[Opening Extracted entries section]
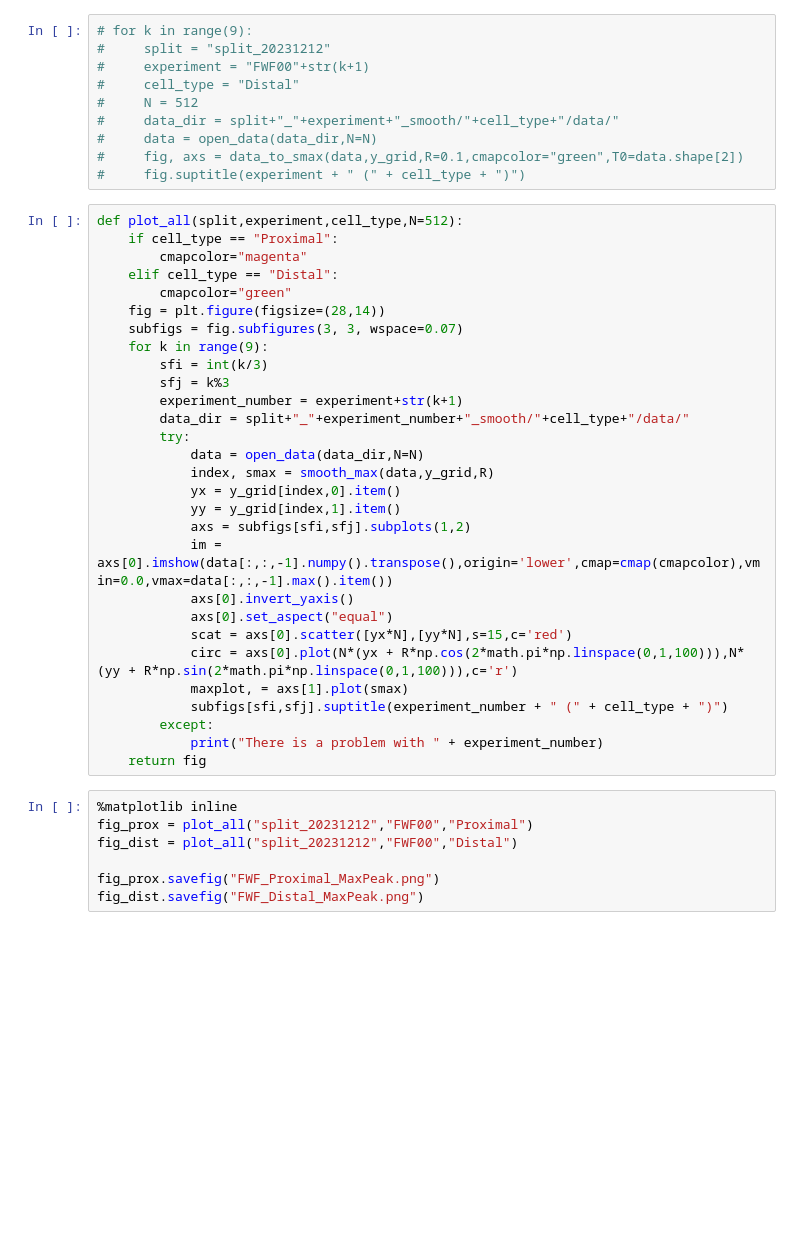
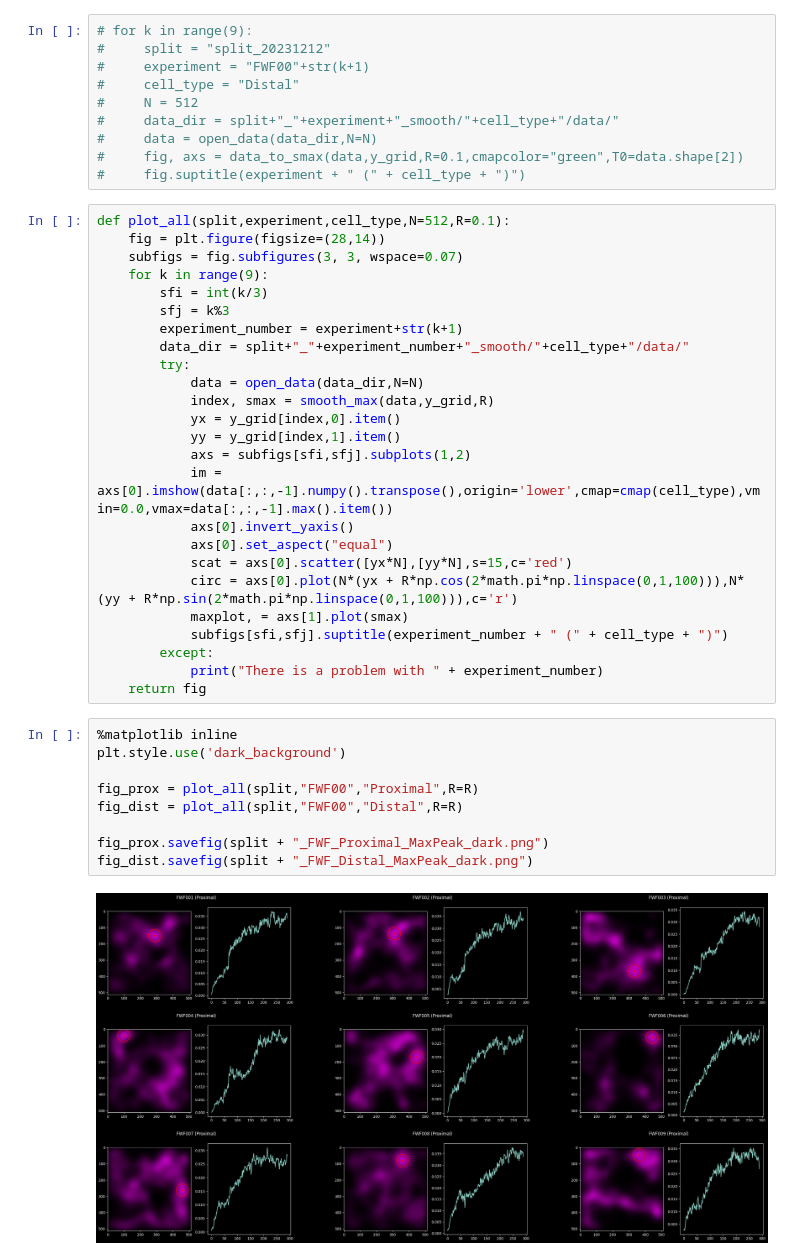
Before and after one commit to SteffenPL/MechanochemicalPatterns.jl, a Jupyter notebook: data_analysis_scripts/data_smooth.ipynb, the cells around one changed output. Drawn from its saved outputs; the diff is of its cells as text; blank space fills up the shorter version.

```diff
--- a/data_analysis_scripts/data_smooth.ipynb
+++ b/data_analysis_scripts/data_smooth.ipynb
@@ -138,11 +205,7 @@ def data_to_smax(data,y_grid,R=0.1,T0=1,cmapcolor="blue"):
 #     fig, axs = data_to_smax(data,y_grid,R=0.1,cmapcolor="green",T0=data.shape[2])
 #     fig.suptitle(experiment + " (" + cell_type + ")")
 # %%
-def plot_all(split,experiment,cell_type,N=512):
-    if cell_type == "Proximal":
-        cmapcolor="magenta"
-    elif cell_type == "Distal":
-        cmapcolor="green"
+def plot_all(split,experiment,cell_type,N=512,R=0.1):
     fig = plt.figure(figsize=(28,14))
     subfigs = fig.subfigures(3, 3, wspace=0.07)
     for k in range(9):
@@ -156,7 +219,7 @@ def plot_all(split,experiment,cell_type,N=512):
             yx = y_grid[index,0].item()
             yy = y_grid[index,1].item()
             axs = subfigs[sfi,sfj].subplots(1,2)
-            im = axs[0].imshow(data[:,:,-1].numpy().transpose(),origin='lower',cmap=cmap(cmapcolor),vmin=0.0,vmax=data[:,:,-1].max().item())
+            im = axs[0].imshow(data[:,:,-1].numpy().transpose(),origin='lower',cmap=cmap(cell_type),vmin=0.0,vmax=data[:,:,-1].max().item())
             axs[0].invert_yaxis()
             axs[0].set_aspect("equal")
             scat = axs[0].scatter([yx*N],[yy*N],s=15,c='red')
@@ -168,8 +231,12 @@ def plot_all(split,experiment,cell_type,N=512):
     return fig
 # %%
 %matplotlib inline
-fig_prox = plot_all("split_20231212","FWF00","Proximal")
-fig_dist = plot_all("split_20231212","FWF00","Distal")
+plt.style.use('dark_background')
 
-fig_prox.savefig("FWF_Proximal_MaxPeak.png")
-fig_dist.savefig("FWF_Distal_MaxPeak.png")
+fig_prox = plot_all(split,"FWF00","Proximal",R=R)
+fig_dist = plot_all(split,"FWF00","Distal",R=R)
+
+fig_prox.savefig(split + "_FWF_Proximal_MaxPeak_dark.png")
+fig_dist.savefig(split + "_FWF_Distal_MaxPeak_dark.png")
+# %% [output]
+[figure, added]
```
Also changed, not shown: parts of 11 cells of this notebook, 5 other files.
[Closing Extracted entries section]
### Work request
Give back all the data exactly, minus pictures.

### Answer box
Before and after one commit to SteffenPL/MechanochemicalPatterns.jl, a Jupyter notebook: data_analysis_scripts/data_smooth.ipynb, the cells around one changed output. Drawn from its saved outputs; the diff is of its cells as text; blank space fills up the shorter version.

```diff
--- a/data_analysis_scripts/data_smooth.ipynb
+++ b/data_analysis_scripts/data_smooth.ipynb
@@ -138,11 +205,7 @@ def data_to_smax(data,y_grid,R=0.1,T0=1,cmapcolor="blue"):
 #     fig, axs = data_to_smax(data,y_grid,R=0.1,cmapcolor="green",T0=data.shape[2])
 #     fig.suptitle(experiment + " (" + cell_type + ")")
 # %%
-def plot_all(split,experiment,cell_type,N=512):
-    if cell_type == "Proximal":
-        cmapcolor="magenta"
-    elif cell_type == "Distal":
-        cmapcolor="green"
+def plot_all(split,experiment,cell_type,N=512,R=0.1):
     fig = plt.figure(figsize=(28,14))
     subfigs = fig.subfigures(3, 3, wspace=0.07)
     for k in range(9):
@@ -156,7 +219,7 @@ def plot_all(split,experiment,cell_type,N=512):
             yx = y_grid[index,0].item()
             yy = y_grid[index,1].item()
             axs = subfigs[sfi,sfj].subplots(1,2)
-            im = axs[0].imshow(data[:,:,-1].numpy().transpose(),origin='lower',cmap=cmap(cmapcolor),vmin=0.0,vmax=data[:,:,-1].max().item())
+            im = axs[0].imshow(data[:,:,-1].numpy().transpose(),origin='lower',cmap=cmap(cell_type),vmin=0.0,vmax=data[:,:,-1].max().item())
             axs[0].invert_yaxis()
             axs[0].set_aspect("equal")
             scat = axs[0].scatter([yx*N],[yy*N],s=15,c='red')
@@ -168,8 +231,12 @@ def plot_all(split,experiment,cell_type,N=512):
     return fig
 # %%
 %matplotlib inline
-fig_prox = plot_all("split_20231212","FWF00","Proximal")
-fig_dist = plot_all("split_20231212","FWF00","Distal")
+plt.style.use('dark_background')
 
-fig_prox.savefig("FWF_Proximal_MaxPeak.png")
-fig_dist.savefig("FWF_Distal_MaxPeak.png")
+fig_prox = plot_all(split,"FWF00","Proximal",R=R)
+fig_dist = plot_all(split,"FWF00","Distal",R=R)
+
+fig_prox.savefig(split + "_FWF_Proximal_MaxPeak_dark.png")
+fig_dist.savefig(split + "_FWF_Distal_MaxPeak_dark.png")
+# %% [output]
+[figure, added]
```
Also changed, not shown: parts of 11 cells of this notebook, 5 other files.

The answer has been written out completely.